[Start of Attachment]

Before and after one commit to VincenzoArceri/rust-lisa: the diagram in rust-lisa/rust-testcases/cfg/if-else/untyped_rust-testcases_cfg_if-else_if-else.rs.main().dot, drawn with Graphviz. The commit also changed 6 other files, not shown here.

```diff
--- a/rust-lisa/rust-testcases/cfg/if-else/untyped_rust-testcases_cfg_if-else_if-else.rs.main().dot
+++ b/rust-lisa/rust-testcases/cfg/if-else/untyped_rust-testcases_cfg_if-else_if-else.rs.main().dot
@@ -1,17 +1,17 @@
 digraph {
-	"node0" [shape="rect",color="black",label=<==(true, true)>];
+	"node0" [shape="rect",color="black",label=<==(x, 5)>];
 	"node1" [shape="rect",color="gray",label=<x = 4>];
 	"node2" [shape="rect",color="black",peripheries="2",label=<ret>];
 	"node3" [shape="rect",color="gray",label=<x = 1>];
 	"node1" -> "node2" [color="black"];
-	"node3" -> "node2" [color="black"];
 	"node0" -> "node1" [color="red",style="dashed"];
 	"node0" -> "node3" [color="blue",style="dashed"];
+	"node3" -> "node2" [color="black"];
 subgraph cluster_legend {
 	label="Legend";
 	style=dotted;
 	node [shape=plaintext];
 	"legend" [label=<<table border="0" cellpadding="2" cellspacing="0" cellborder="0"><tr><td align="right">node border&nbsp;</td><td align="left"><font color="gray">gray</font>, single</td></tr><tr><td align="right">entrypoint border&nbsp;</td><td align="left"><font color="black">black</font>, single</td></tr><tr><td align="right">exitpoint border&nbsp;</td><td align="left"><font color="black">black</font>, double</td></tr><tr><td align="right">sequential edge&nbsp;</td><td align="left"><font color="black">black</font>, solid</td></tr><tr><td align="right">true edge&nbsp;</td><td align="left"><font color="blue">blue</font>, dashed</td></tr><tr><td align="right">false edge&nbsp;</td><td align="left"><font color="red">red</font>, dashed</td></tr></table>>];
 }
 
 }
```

[End of Attachment]
[Start of Attachment]

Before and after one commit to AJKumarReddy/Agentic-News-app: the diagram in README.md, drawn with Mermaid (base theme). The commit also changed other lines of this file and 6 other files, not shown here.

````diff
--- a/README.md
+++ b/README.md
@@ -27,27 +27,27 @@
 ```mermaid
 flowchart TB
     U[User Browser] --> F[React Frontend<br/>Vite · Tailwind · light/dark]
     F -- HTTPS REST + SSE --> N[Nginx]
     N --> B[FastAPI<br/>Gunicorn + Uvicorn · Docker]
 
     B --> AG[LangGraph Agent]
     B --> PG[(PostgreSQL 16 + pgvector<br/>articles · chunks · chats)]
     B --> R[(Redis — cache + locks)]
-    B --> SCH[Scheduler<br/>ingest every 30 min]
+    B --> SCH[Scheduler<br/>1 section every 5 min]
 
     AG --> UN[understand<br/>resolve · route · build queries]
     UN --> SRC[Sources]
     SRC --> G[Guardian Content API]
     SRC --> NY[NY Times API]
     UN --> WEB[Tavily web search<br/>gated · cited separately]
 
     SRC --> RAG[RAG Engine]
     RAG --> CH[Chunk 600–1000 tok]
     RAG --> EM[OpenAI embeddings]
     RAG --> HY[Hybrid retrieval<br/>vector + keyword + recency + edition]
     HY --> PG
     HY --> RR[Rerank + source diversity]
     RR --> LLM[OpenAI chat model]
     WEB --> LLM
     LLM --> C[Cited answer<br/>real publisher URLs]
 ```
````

[End of Attachment]

• _THE PROBLEM_: What belongs in the answer is each line from the listing above that contains "rect".

• _RESPONSE AREA_:
-	"node0" [shape="rect",color="black",label=<==(true, true)>];
+	"node0" [shape="rect",color="black",label=<==(x, 5)>];
 	"node1" [shape="rect",color="gray",label=<x = 4>];
 	"node2" [shape="rect",color="black",peripheries="2",label=<ret>];
 	"node3" [shape="rect",color="gray",label=<x = 1>];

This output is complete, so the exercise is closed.